* **Problem to work on**
Set down the material exactly. Keep every line.

* **Dataset content**

* * *

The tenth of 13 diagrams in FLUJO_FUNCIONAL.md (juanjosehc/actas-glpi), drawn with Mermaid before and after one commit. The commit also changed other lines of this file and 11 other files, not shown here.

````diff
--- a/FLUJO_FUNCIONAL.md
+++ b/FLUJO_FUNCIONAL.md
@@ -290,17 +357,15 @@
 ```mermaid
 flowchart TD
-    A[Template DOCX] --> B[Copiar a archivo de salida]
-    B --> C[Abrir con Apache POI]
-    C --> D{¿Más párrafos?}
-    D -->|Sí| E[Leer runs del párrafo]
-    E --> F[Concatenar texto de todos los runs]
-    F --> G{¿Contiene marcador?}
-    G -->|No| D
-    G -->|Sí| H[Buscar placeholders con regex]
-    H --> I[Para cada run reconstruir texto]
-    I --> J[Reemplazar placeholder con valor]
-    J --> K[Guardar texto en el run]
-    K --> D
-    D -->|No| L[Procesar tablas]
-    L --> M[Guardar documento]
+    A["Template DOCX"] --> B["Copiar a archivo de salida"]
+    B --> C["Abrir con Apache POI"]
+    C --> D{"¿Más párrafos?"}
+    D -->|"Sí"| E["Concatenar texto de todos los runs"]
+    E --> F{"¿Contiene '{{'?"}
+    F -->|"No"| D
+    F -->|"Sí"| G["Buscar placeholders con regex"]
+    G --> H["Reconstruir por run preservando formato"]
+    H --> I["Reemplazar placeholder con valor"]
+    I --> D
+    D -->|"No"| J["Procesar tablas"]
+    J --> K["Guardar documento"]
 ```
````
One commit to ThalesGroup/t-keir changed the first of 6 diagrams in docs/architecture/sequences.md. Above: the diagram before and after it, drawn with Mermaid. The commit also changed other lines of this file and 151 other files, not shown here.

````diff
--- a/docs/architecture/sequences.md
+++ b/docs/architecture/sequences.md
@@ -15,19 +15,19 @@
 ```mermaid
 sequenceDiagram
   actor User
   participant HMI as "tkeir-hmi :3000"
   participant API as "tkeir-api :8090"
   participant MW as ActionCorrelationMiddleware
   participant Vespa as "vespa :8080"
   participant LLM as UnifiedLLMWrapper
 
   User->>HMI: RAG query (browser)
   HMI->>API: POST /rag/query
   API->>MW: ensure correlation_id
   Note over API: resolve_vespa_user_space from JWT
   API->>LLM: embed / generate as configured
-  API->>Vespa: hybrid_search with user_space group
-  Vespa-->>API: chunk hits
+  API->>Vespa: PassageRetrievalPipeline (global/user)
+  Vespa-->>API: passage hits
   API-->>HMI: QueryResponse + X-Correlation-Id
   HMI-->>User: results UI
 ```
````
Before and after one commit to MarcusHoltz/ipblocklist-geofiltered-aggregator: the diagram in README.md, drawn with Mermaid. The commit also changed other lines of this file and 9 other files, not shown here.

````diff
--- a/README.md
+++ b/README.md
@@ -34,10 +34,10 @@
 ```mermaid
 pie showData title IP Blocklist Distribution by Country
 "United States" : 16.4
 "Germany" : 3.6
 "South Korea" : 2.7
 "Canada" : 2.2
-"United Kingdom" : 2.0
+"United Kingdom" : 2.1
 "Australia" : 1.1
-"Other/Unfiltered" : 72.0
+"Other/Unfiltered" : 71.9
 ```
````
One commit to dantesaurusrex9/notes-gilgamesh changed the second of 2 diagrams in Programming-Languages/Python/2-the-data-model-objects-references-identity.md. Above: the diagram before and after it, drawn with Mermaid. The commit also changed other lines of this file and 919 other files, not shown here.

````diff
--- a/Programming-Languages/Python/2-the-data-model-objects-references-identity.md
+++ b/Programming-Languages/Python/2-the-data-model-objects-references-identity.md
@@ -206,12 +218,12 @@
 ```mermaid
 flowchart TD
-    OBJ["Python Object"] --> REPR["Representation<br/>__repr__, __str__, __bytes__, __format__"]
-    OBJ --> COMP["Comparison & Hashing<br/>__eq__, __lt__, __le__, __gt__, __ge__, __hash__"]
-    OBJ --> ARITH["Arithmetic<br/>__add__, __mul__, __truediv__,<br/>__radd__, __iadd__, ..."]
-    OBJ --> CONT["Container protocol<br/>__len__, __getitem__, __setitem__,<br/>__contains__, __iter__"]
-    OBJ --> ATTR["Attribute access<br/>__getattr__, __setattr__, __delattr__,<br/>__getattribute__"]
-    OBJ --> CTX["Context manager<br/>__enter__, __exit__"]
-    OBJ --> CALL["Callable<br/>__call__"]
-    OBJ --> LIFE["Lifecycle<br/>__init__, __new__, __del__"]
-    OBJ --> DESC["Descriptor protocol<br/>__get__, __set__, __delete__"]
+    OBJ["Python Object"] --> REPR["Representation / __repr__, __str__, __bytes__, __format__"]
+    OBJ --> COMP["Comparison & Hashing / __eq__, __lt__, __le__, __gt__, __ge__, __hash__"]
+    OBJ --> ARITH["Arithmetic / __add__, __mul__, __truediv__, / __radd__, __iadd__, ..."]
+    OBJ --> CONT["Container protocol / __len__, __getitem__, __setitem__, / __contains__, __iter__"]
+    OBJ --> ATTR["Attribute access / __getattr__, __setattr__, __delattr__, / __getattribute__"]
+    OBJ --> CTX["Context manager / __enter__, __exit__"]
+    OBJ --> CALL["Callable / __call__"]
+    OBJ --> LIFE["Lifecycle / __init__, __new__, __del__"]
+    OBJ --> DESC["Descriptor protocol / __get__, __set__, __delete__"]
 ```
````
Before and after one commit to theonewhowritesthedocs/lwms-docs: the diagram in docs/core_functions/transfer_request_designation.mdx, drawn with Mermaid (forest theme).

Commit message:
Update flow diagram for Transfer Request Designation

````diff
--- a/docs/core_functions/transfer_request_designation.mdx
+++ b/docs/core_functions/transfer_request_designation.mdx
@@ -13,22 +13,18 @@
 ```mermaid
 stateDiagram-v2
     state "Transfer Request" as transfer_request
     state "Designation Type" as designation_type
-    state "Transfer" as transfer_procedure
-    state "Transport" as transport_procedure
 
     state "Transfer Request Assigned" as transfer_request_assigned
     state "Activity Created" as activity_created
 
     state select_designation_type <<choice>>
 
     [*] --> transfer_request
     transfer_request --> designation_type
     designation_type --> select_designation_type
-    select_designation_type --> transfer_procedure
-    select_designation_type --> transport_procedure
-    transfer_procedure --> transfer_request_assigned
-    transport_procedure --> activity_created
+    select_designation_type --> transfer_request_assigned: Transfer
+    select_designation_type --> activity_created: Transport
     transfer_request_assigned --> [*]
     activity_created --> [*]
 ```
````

* * *

* **Answer below**
The tenth of 13 diagrams in FLUJO_FUNCIONAL.md (juanjosehc/actas-glpi), drawn with Mermaid before and after one commit. The commit also changed other lines of this file and 11 other files, not shown here.

````diff
--- a/FLUJO_FUNCIONAL.md
+++ b/FLUJO_FUNCIONAL.md
@@ -290,17 +357,15 @@
 ```mermaid
 flowchart TD
-    A[Template DOCX] --> B[Copiar a archivo de salida]
-    B --> C[Abrir con Apache POI]
-    C --> D{¿Más párrafos?}
-    D -->|Sí| E[Leer runs del párrafo]
-    E --> F[Concatenar texto de todos los runs]
-    F --> G{¿Contiene marcador?}
-    G -->|No| D
-    G -->|Sí| H[Buscar placeholders con regex]
-    H --> I[Para cada run reconstruir texto]
-    I --> J[Reemplazar placeholder con valor]
-    J --> K[Guardar texto en el run]
-    K --> D
-    D -->|No| L[Procesar tablas]
-    L --> M[Guardar documento]
+    A["Template DOCX"] --> B["Copiar a archivo de salida"]
+    B --> C["Abrir con Apache POI"]
+    C --> D{"¿Más párrafos?"}
+    D -->|"Sí"| E["Concatenar texto de todos los runs"]
+    E --> F{"¿Contiene '{{'?"}
+    F -->|"No"| D
+    F -->|"Sí"| G["Buscar placeholders con regex"]
+    G --> H["Reconstruir por run preservando formato"]
+    H --> I["Reemplazar placeholder con valor"]
+    I --> D
+    D -->|"No"| J["Procesar tablas"]
+    J --> K["Guardar documento"]
 ```
````
One commit to ThalesGroup/t-keir changed the first of 6 diagrams in docs/architecture/sequences.md. Above: the diagram before and after it, drawn with Mermaid. The commit also changed other lines of this file and 151 other files, not shown here.

````diff
--- a/docs/architecture/sequences.md
+++ b/docs/architecture/sequences.md
@@ -15,19 +15,19 @@
 ```mermaid
 sequenceDiagram
   actor User
   participant HMI as "tkeir-hmi :3000"
   participant API as "tkeir-api :8090"
   participant MW as ActionCorrelationMiddleware
   participant Vespa as "vespa :8080"
   participant LLM as UnifiedLLMWrapper
 
   User->>HMI: RAG query (browser)
   HMI->>API: POST /rag/query
   API->>MW: ensure correlation_id
   Note over API: resolve_vespa_user_space from JWT
   API->>LLM: embed / generate as configured
-  API->>Vespa: hybrid_search with user_space group
-  Vespa-->>API: chunk hits
+  API->>Vespa: PassageRetrievalPipeline (global/user)
+  Vespa-->>API: passage hits
   API-->>HMI: QueryResponse + X-Correlation-Id
   HMI-->>User: results UI
 ```
````
Before and after one commit to MarcusHoltz/ipblocklist-geofiltered-aggregator: the diagram in README.md, drawn with Mermaid. The commit also changed other lines of this file and 9 other files, not shown here.

````diff
--- a/README.md
+++ b/README.md
@@ -34,10 +34,10 @@
 ```mermaid
 pie showData title IP Blocklist Distribution by Country
 "United States" : 16.4
 "Germany" : 3.6
 "South Korea" : 2.7
 "Canada" : 2.2
-"United Kingdom" : 2.0
+"United Kingdom" : 2.1
 "Australia" : 1.1
-"Other/Unfiltered" : 72.0
+"Other/Unfiltered" : 71.9
 ```
````
One commit to dantesaurusrex9/notes-gilgamesh changed the second of 2 diagrams in Programming-Languages/Python/2-the-data-model-objects-references-identity.md. Above: the diagram before and after it, drawn with Mermaid. The commit also changed other lines of this file and 919 other files, not shown here.

````diff
--- a/Programming-Languages/Python/2-the-data-model-objects-references-identity.md
+++ b/Programming-Languages/Python/2-the-data-model-objects-references-identity.md
@@ -206,12 +218,12 @@
 ```mermaid
 flowchart TD
-    OBJ["Python Object"] --> REPR["Representation<br/>__repr__, __str__, __bytes__, __format__"]
-    OBJ --> COMP["Comparison & Hashing<br/>__eq__, __lt__, __le__, __gt__, __ge__, __hash__"]
-    OBJ --> ARITH["Arithmetic<br/>__add__, __mul__, __truediv__,<br/>__radd__, __iadd__, ..."]
-    OBJ --> CONT["Container protocol<br/>__len__, __getitem__, __setitem__,<br/>__contains__, __iter__"]
-    OBJ --> ATTR["Attribute access<br/>__getattr__, __setattr__, __delattr__,<br/>__getattribute__"]
-    OBJ --> CTX["Context manager<br/>__enter__, __exit__"]
-    OBJ --> CALL["Callable<br/>__call__"]
-    OBJ --> LIFE["Lifecycle<br/>__init__, __new__, __del__"]
-    OBJ --> DESC["Descriptor protocol<br/>__get__, __set__, __delete__"]
+    OBJ["Python Object"] --> REPR["Representation / __repr__, __str__, __bytes__, __format__"]
+    OBJ --> COMP["Comparison & Hashing / __eq__, __lt__, __le__, __gt__, __ge__, __hash__"]
+    OBJ --> ARITH["Arithmetic / __add__, __mul__, __truediv__, / __radd__, __iadd__, ..."]
+    OBJ --> CONT["Container protocol / __len__, __getitem__, __setitem__, / __contains__, __iter__"]
+    OBJ --> ATTR["Attribute access / __getattr__, __setattr__, __delattr__, / __getattribute__"]
+    OBJ --> CTX["Context manager / __enter__, __exit__"]
+    OBJ --> CALL["Callable / __call__"]
+    OBJ --> LIFE["Lifecycle / __init__, __new__, __del__"]
+    OBJ --> DESC["Descriptor protocol / __get__, __set__, __delete__"]
 ```
````
Before and after one commit to theonewhowritesthedocs/lwms-docs: the diagram in docs/core_functions/transfer_request_designation.mdx, drawn with Mermaid (forest theme).

Commit message:
Update flow diagram for Transfer Request Designation

````diff
--- a/docs/core_functions/transfer_request_designation.mdx
+++ b/docs/core_functions/transfer_request_designation.mdx
@@ -13,22 +13,18 @@
 ```mermaid
 stateDiagram-v2
     state "Transfer Request" as transfer_request
     state "Designation Type" as designation_type
-    state "Transfer" as transfer_procedure
-    state "Transport" as transport_procedure
 
     state "Transfer Request Assigned" as transfer_request_assigned
     state "Activity Created" as activity_created
 
     state select_designation_type <<choice>>
 
     [*] --> transfer_request
     transfer_request --> designation_type
     designation_type --> select_designation_type
-    select_designation_type --> transfer_procedure
-    select_designation_type --> transport_procedure
-    transfer_procedure --> transfer_request_assigned
-    transport_procedure --> activity_created
+    select_designation_type --> transfer_request_assigned: Transfer
+    select_designation_type --> activity_created: Transport
     transfer_request_assigned --> [*]
     activity_created --> [*]
 ```
````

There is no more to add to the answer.